Give every line from the entries that contains "message".

[Web interface edit records]
* * * *

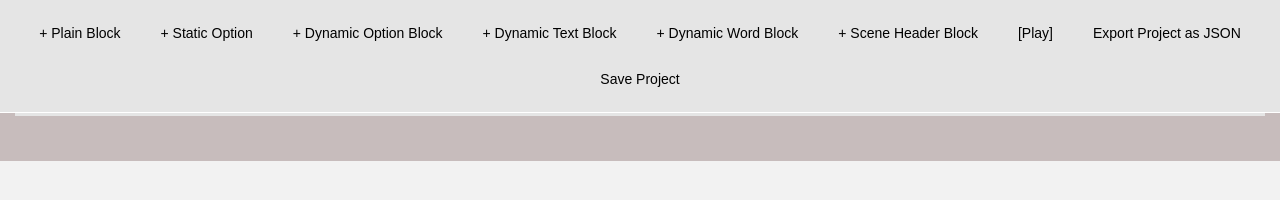
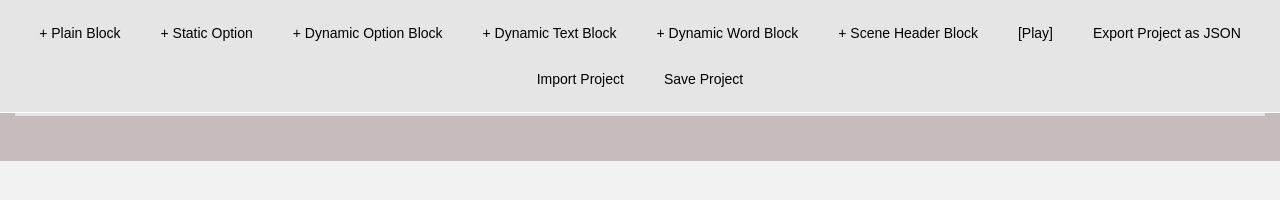
Before and after one commit to ZZYW/momv, a plain HTML site: page editor/index.html in a window 1280 px wide. Drawn offline with nearby package versions, Linux system fonts and the light colour scheme.

Commit message:
add importing json feature

```diff
--- a/editor/index.html
+++ b/editor/index.html
@@ -354,6 +354,9 @@
       </div>
     </script>
 
+    <!-- Hidden file input for JSON import -->
+    <input type="file" id="jsonFileInput" accept=".json" style="display: none;" />
+
     <div id="app">
       <!-- Toolbar -->
       <div class="toolbar">
@@ -365,6 +368,7 @@
         <button @click="addSceneHeaderBlock">+ Scene Header Block</button>
         <button @click="playStory">[Play]</button>
         <button @click="exportJson">Export Project as JSON</button>
+        <button @click="importJson">Import Project</button>
         <button @click="saveProject">Save Project</button>
       </div>
 
@@ -702,6 +706,114 @@
             document.body.removeChild(link);
             URL.revokeObjectURL(url);
           },
+          importJson() {
+            // Get the file input element
+            const fileInput = document.getElementById('jsonFileInput');
+
+            // Add an event listener for when a file is selected
+            fileInput.onchange = (event) => {
+              const file = event.target.files[0];
+              if (!file) return;
+
+              const reader = new FileReader();
+
+              reader.onload = (e) => {
+                try {
+                  // Parse the JSON content
+                  const projectData = JSON.parse(e.target.result);
+
+                  // Check if the JSON has the expected structure
+                  if (!projectData.blocks || !Array.isArray(projectData.blocks)) {
+                    alert('Error: Invalid project file format. The file must contain a "blocks" array.');
+                    return;
+                  }
+
+                  // Confirm with the user before replacing the current project
+                  if (this.blocks.length > 0) {
+                    if (!confirm('This will replace your current project. Continue?')) {
+                      return;
+                    }
+                  }
+
+                  // Process the imported blocks to ensure proper structure
+                  const processedBlocks = projectData.blocks.map(block => {
+                    // Ensure ID field is consistent
+                    const id = block.id || block.uuid || this.generateUUID();
+
+                    // Create a properly structured block based on type
+                    const baseBlock = { id, type: block.type, sceneId: block.sceneId };
+
+                    switch (block.type) {
+                      case 'plain':
+                        return { ...baseBlock, text: block.text || '' };
+                      case 'static':
+                        return { ...baseBlock, options: Array.isArray(block.options) ? block.options : [] };
+                      case 'dynamic-option':
+                        return {
+                          ...baseBlock,
+                          blockName: block.blockName || '',
+                          optionCount: block.optionCount || 3,
+                          prompt: block.prompt || '',
+                          context: Array.isArray(block.context) ? block.context : []
+                        };
+                      case 'dynamic-text':
+                        return {
+                          ...baseBlock,
+                          blockName: block.blockName || '',
+                          sentenceCount: block.sentenceCount || 1,
+                          prompt: block.prompt || '',
+                          context: Array.isArray(block.context) ? block.context : []
+                        };
+                      case 'dynamic-word':
+                        return {
+                          ...baseBlock,
+                          blockName: block.blockName || '',
+                          lexiconCategory: block.lexiconCategory || 'noun',
+                          prompt: block.prompt || '',
+                          context: Array.isArray(block.context) ? block.context : []
+                        };
+                      case 'scene-header':
+                        return {
+                          ...baseBlock,
+                          titleName: block.titleName || ''
+                        };
+                      default:
+                        return baseBlock;
+                    }
+                  });
+
+                  // Update the project data
+                  this.blocks = processedBlocks;
+                  this.autosaveTime = projectData.autosave || this.updateAutosaveTime();
+
+                  // Save the imported project
+                  this.saveProject();
+
+                  // Display success message
+                  alert('Project imported successfully!');
+
+                } catch (error) {
+                  console.error('Error importing project:', error);
+                  alert(`Error importing project: ${error.message}`);
+                }
+
+                // Reset the file input
+                fileInput.value = '';
+              };
+
+              reader.onerror = () => {
+                alert('Error reading the file');
+                fileInput.value = '';
+              };
+
+              // Read the file as text
+              reader.readAsText(file);
+            };
+
+            // Trigger the file dialog
+            fileInput.click();
+          },
+
           saveProject() {
             const scrollX = window.scrollX;
             const scrollY = window.scrollY;
```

* * * *

Written response:
Commit message:
+                  // Display success message
+                  alert(`Error importing project: ${error.message}`);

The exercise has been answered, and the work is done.